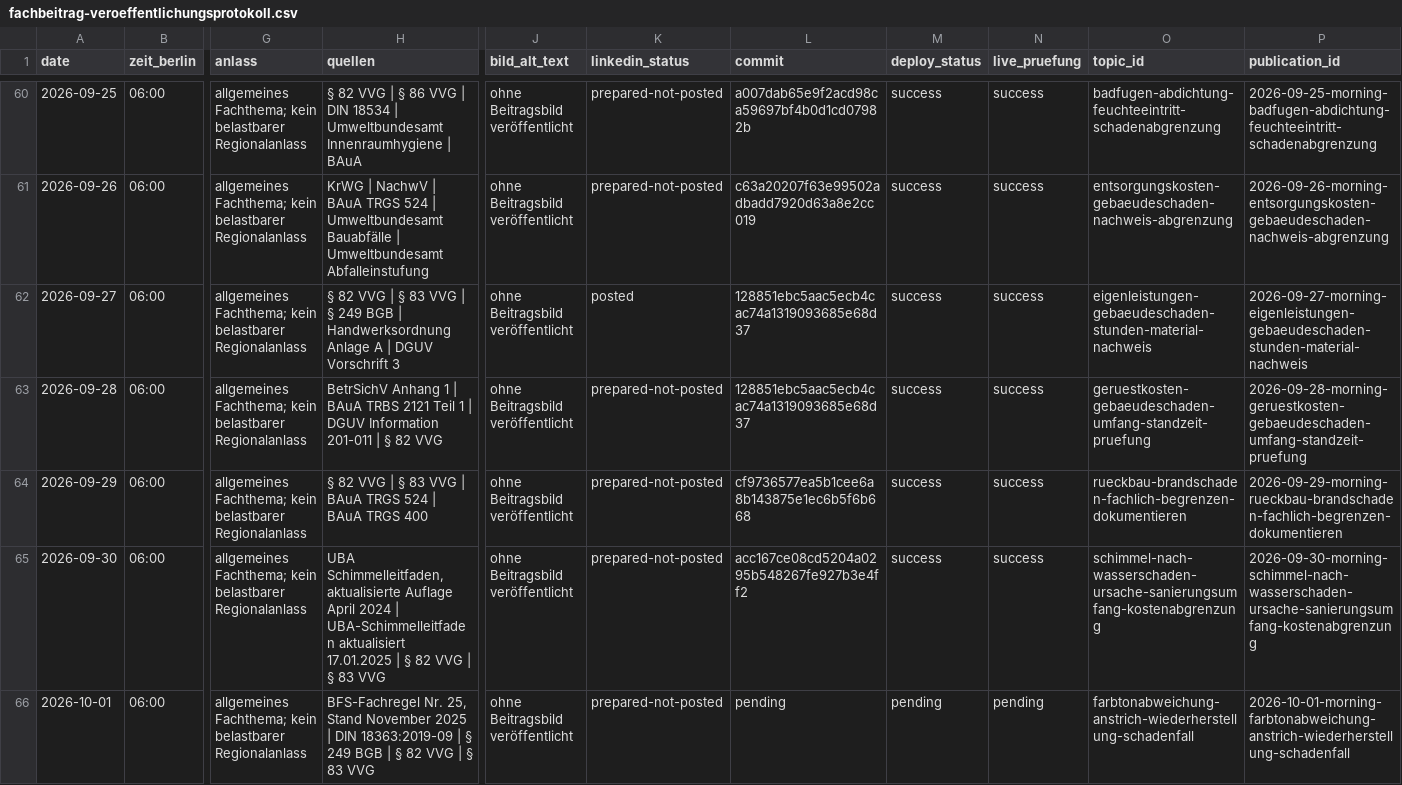
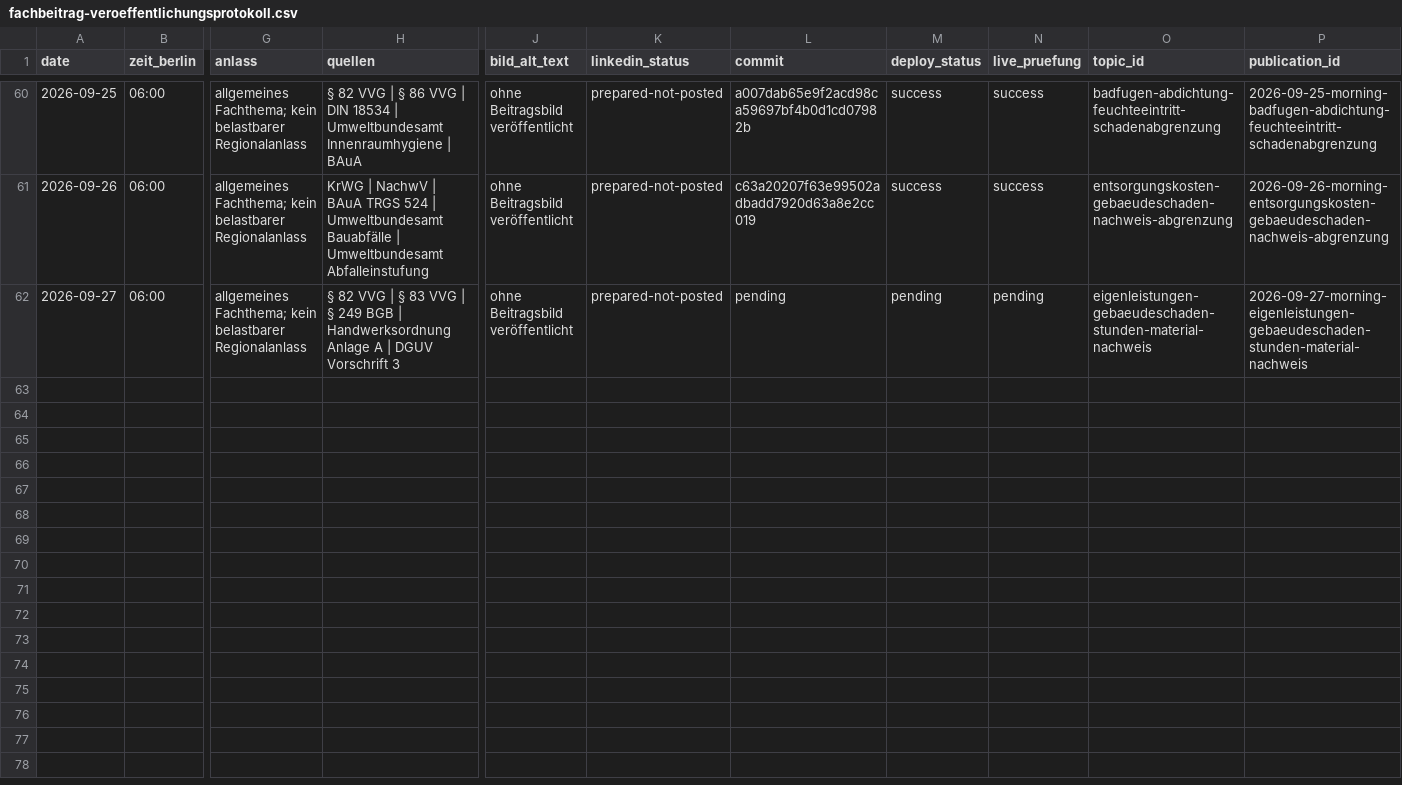
Before and after one commit to Chris-GD13/sv-netzwerk, a CSV file: docs/fachbeitrag-veroeffentlichungsprotokoll.csv, drawn as a sheet; only a part is shown, gaps mark what is left out; rows hold the shown columns only; the diff names each change by its address in the sheet, - before the commit and + after, or states it on an @@ line.

Commit message:
Korrektur: Fachbeitrag im Astro-Projekt veröffentlichen

```diff
--- a/docs/fachbeitrag-veroeffentlichungsprotokoll.csv
+++ b/docs/fachbeitrag-veroeffentlichungsprotokoll.csv
-K62 (linkedin_status): posted
+K62 (linkedin_status): prepared-not-posted
-L62 (commit): 128851ebc5aac5ecb4cac74a1319093685e68d37
+L62 (commit): pending
-M62 (deploy_status): success
+M62 (deploy_status): pending
-N62 (live_pruefung): success
+N62 (live_pruefung): pending
-row 63: 2026-09-28 | 06:00 | allgemeines Fachthema; kein belastbarer Regionalanlass | BetrSichV Anhang 1 | BAuA TRBS 2121 Teil 1 | DGUV Information 201-011 | § 82 VVG | ohne Beitragsbild veröffentlicht | prepared-not-posted | 128851ebc5aac5ecb4cac74a1319093685e68d37 | success | success | geruestkosten-gebaeudeschaden-umfang-standzeit-pruefung | 2026-09-28-morning-geruestkosten-gebaeudeschaden-umfang-standzeit-pruefung
-row 64: 2026-09-29 | 06:00 | allgemeines Fachthema; kein belastbarer Regionalanlass | § 82 VVG | § 83 VVG | BAuA TRGS 524 | BAuA TRGS 400 | ohne Beitragsbild veröffentlicht | prepared-not-posted | cf9736577ea5b1cee6a8b143875e1ec6b5f6b668 | success | success | rueckbau-brandschaden-fachlich-begrenzen-dokumentieren | 2026-09-29-morning-rueckbau-brandschaden-fachlich-begrenzen-dokumentieren
-row 65: 2026-09-30 | 06:00 | allgemeines Fachthema; kein belastbarer Regionalanlass | UBA Schimmelleitfaden, aktualisierte Auflage April 2024 | UBA-Schimmelleitfaden aktualisiert 17.01.2025 | § 82 VVG | § 83 VVG | ohne Beitragsbild veröffentlicht | prepared-not-posted | acc167ce08cd5204a0295b548267fe927b3e4ff2 | success | success | schimmel-nach-wasserschaden-ursache-sanierungsumfang-kostenabgrenzung | 2026-09-30-morning-schimmel-nach-wasserschaden-ursache-sanierungsumfang-kostenabgrenzung
-row 66: 2026-10-01 | 06:00 | allgemeines Fachthema; kein belastbarer Regionalanlass | BFS-Fachregel Nr. 25, Stand November 2025 | DIN 18363:2019-09 | § 249 BGB | § 82 VVG | § 83 VVG | ohne Beitragsbild veröffentlicht | prepared-not-posted | pending | pending | pending | farbtonabweichung-anstrich-wiederherstellung-schadenfall | 2026-10-01-morning-farbtonabweichung-anstrich-wiederherstellung-schadenfall
```
Also changed, not shown: sv-netzwerk/docs/fachbeitrag-veroeffentlichungsprotokoll.csv, 6 other files.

# What is needed
Scan the listing above. Gather each line that contains the word "docs".

# Result for this task
Before and after one commit to Chris-GD13/sv-netzwerk, a CSV file: docs/fachbeitrag-veroeffentlichungsprotokoll.csv, drawn as a sheet; only a part is shown, gaps mark what is left out; rows hold the shown columns only; the diff names each change by its address in the sheet, - before the commit and + after, or states it on an @@ line.
--- a/docs/fachbeitrag-veroeffentlichungsprotokoll.csv
+++ b/docs/fachbeitrag-veroeffentlichungsprotokoll.csv
Also changed, not shown: sv-netzwerk/docs/fachbeitrag-veroeffentlichungsprotokoll.csv, 6 other files.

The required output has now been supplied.